▶ Exercise goal
Apart from the pictures, print the data below exactly as given.

Segment Start: Materials provided

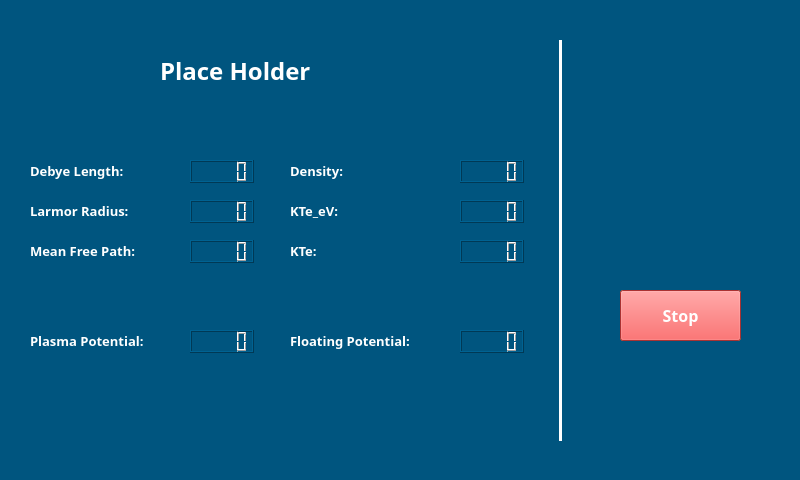
This is RealTimeScreen.ui in RamonMercado/PyQT as Qt 5 draws it before an edit. The edited form follows.
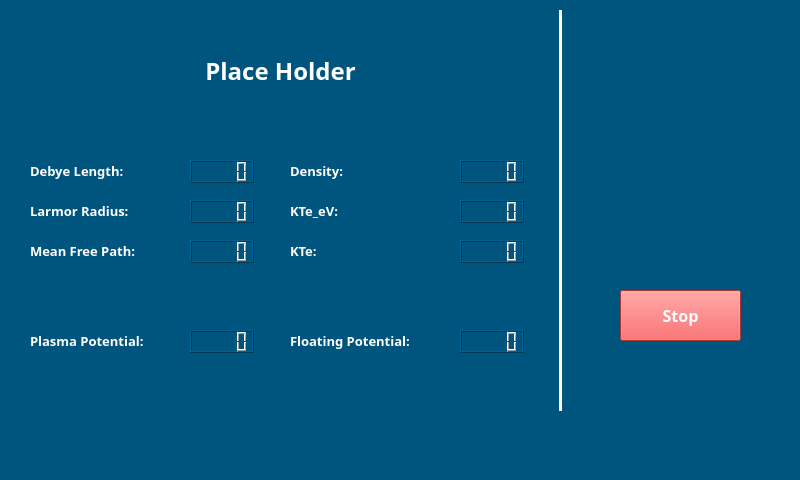
This is the edited form. Icons and pictures are not drawn.

Patch:
```diff
--- a/RealTimeScreen.ui
+++ b/RealTimeScreen.ui
@@ -32,9 +32,9 @@
    <widget class="QLabel" name="PlasmaMeter_Label">
     <property name="geometry">
      <rect>
-      <x>160</x>
+      <x>0</x>
       <y>40</y>
-      <width>261</width>
+      <width>561</width>
       <height>61</height>
      </rect>
     </property>
@@ -52,6 +52,9 @@
     <property name="text">
      <string>Place Holder</string>
     </property>
+    <property name="alignment">
+     <set>Qt::AlignCenter</set>
+    </property>
    </widget>
    <widget class="QLCDNumber" name="DebeyLength_ValueLCD">
     <property name="geometry">
@@ -87,7 +90,7 @@
     <property name="geometry">
      <rect>
       <x>550</x>
-      <y>40</y>
+      <y>10</y>
       <width>20</width>
       <height>401</height>
      </rect>
```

Segment End: Materials provided

▶ Reply to the exercise
This is RealTimeScreen.ui in RamonMercado/PyQT as Qt 5 draws it before an edit. The edited form follows.
This is the edited form. Icons and pictures are not drawn.

Patch:
```diff
--- a/RealTimeScreen.ui
+++ b/RealTimeScreen.ui
@@ -32,9 +32,9 @@
    <widget class="QLabel" name="PlasmaMeter_Label">
     <property name="geometry">
      <rect>
-      <x>160</x>
+      <x>0</x>
       <y>40</y>
-      <width>261</width>
+      <width>561</width>
       <height>61</height>
      </rect>
     </property>
@@ -52,6 +52,9 @@
     <property name="text">
      <string>Place Holder</string>
     </property>
+    <property name="alignment">
+     <set>Qt::AlignCenter</set>
+    </property>
    </widget>
    <widget class="QLCDNumber" name="DebeyLength_ValueLCD">
     <property name="geometry">
@@ -87,7 +90,7 @@
     <property name="geometry">
      <rect>
       <x>550</x>
-      <y>40</y>
+      <y>10</y>
       <width>20</width>
       <height>401</height>
      </rect>
```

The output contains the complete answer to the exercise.